DS divorces Citroen, becomes stand alone brand
EXCLUSIVE: FRENCH MARQUE SPINS OFF LUXURY BRAND TO WIN PREMIUM MARKETS IN CHINA, US
If you’re going to relaunch your French car brand to introduce it as a worldwide premium product, Paris is probably the ideal location.
That’s what DS decided when parent company PSA decided to take on the German premium brands, and move it away from its former association with Citroen.
Called DS Week, the company set up next door to the Louvre and flew international journalists, including Driven, and its dealers from around the world to promote the plan for world domination.
The company intends that by 2020 it will be competing against Audi, BMW and Mercedes-Benz worldwide as a premium brand, with the large sedan, the DS5, the first standalone car in its fleet.
The DS executives interviewed made no secret of the fact that its target was huge sales in China, with the US another important market as the company gears up to launch five models.
Already that line-up includes the DS5, DS3 sports hatch and the DS4 with two SUVs expected to make up the remaining product line — a compact crossover and a large off-roader, probably based on the China-sold DS6.
DS products manager Vincent Devos said the brand would look outside its usual customer base.
“Currently the DS customers come from Peugeot, Citroen and Renault but they know about Audi, Mercedes, and sometimes [Nissan premium brand] Infinity,” said Devos.
“But this time, we are going to the premium market, and we want by 2020 to be a premium brand.”
While the DS brand will be totally separate in large international markets with individual showrooms, salons and DS World boutiques, in New Zealand the plan is simpler.
For now, the premium line will remain in Citroen dealerships here, according to New Zealand’s divisional manager, Simon Rose, who was also in Paris.
“It’s going to be a very simplified strategy and it’s likely we’re going to have only one derivative of each model line — so one DS3, one DS4 and one DS5 — and it will be kept more premium than it has been,” said Rose.
“So we will have leather as standard across the range and include top-level specifications.
“Further to that we’ll be working with the dealer network to evolve a set of services that are more applicable and in line with premium brand and buyers.”
Rose will introduce all three DS-badged cars — DS3, DS4, and DS5 — in New Zealand early next year.
I was given the chance to drive the DS5, DS3 and DS3 R around Paris last week.
Rose expects to sell New Zealand only the DS5 2-litre diesel that produces 133Kw of power and 400Nm of torque.
The large sedan visually makes a presence on the roads, especially the limited edition 60th Anniversary dark blue model, with the engine coping with stop-start traffic, but with plenty of torque when needed on the 130km/h highway out of the French capital.
The drive also took in in the winding country roads around Versailles, though the the six-speed auto could have benefited from steering-wheel paddles to really work through the tight corners.

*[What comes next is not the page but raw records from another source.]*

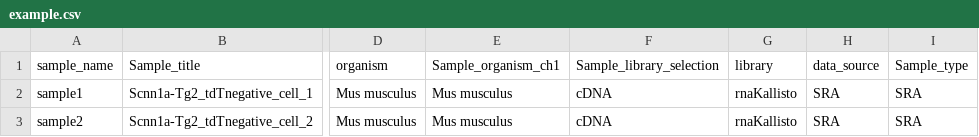
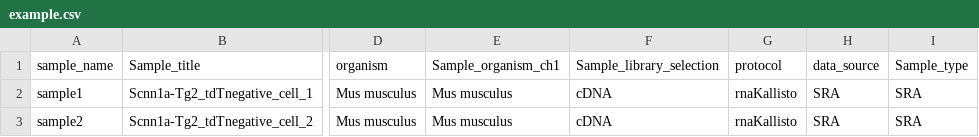
Before and after one commit to cancerbits/nucpipe, a CSV file: examples/example.csv, drawn as a sheet; only a part is shown, gaps mark what is left out; the diff names each change by its address in the sheet, - before the commit and + after, or states it on an @@ line.

Commit message:
update to newer attribute names

```diff
--- a/examples/example.csv
+++ b/examples/example.csv
-G1: library
+G1: protocol
```
Also changed, not shown: 1 other file.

Earlier in the week, I tested the DS3 three-door hot hatches, with the six-speed manual DS3 R (short for Racing and based on the WRC cars) a standout model.
Rose hopes to have some DS3 R cars available in New Zealand.

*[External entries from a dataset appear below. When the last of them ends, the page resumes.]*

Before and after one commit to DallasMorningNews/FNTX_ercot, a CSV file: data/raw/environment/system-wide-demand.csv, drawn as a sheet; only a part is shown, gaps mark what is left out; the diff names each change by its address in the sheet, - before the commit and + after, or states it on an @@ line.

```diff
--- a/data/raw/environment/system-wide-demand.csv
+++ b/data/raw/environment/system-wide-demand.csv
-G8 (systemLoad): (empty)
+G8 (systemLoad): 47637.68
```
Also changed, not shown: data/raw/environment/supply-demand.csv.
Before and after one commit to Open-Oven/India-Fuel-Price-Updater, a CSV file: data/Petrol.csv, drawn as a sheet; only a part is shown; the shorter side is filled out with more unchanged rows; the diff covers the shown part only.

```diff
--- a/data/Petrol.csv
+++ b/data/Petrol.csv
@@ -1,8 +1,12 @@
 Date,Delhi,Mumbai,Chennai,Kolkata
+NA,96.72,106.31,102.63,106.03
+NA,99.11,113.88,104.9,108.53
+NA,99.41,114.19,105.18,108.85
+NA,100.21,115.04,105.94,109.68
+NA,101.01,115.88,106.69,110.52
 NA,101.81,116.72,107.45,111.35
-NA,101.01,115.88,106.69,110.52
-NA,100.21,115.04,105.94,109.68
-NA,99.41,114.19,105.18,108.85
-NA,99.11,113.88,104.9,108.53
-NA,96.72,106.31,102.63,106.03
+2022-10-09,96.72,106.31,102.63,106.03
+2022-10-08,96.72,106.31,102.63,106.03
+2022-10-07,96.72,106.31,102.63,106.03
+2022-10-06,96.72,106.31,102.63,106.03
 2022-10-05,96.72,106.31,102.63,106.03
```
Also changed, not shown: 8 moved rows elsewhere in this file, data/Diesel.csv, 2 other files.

“It’s one of those vehicles that is of course quite low in volume and quite limited numbers if we do import them,” he said.

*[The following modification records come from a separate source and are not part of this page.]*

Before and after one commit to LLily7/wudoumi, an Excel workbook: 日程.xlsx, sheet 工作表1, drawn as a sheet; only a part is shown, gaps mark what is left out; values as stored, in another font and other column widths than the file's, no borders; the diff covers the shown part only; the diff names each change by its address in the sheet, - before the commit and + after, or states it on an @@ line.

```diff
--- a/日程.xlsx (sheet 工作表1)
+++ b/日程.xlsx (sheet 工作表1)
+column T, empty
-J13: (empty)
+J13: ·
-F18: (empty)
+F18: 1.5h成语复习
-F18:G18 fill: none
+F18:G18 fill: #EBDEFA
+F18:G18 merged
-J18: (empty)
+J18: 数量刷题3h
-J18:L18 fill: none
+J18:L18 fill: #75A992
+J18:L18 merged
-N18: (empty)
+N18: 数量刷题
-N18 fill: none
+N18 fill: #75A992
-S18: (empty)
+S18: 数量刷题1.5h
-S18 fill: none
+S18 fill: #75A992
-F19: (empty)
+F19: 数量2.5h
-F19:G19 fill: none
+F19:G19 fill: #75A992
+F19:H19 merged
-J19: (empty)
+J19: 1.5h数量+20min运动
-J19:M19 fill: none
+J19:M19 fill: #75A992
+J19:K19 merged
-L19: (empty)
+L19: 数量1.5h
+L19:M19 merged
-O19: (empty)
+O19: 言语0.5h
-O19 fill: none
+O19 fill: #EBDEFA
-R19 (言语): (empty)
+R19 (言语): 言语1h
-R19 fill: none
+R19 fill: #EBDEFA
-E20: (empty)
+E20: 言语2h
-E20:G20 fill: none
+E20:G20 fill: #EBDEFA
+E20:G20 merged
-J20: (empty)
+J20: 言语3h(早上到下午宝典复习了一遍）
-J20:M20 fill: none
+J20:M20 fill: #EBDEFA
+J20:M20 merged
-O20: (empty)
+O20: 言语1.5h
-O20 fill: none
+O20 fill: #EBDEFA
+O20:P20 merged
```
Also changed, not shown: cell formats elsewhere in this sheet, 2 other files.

From the number of Facebook comments on the DS3 R photo posted by DrivenNZ, Rose may find quite a few fans of the three-door sports hatch.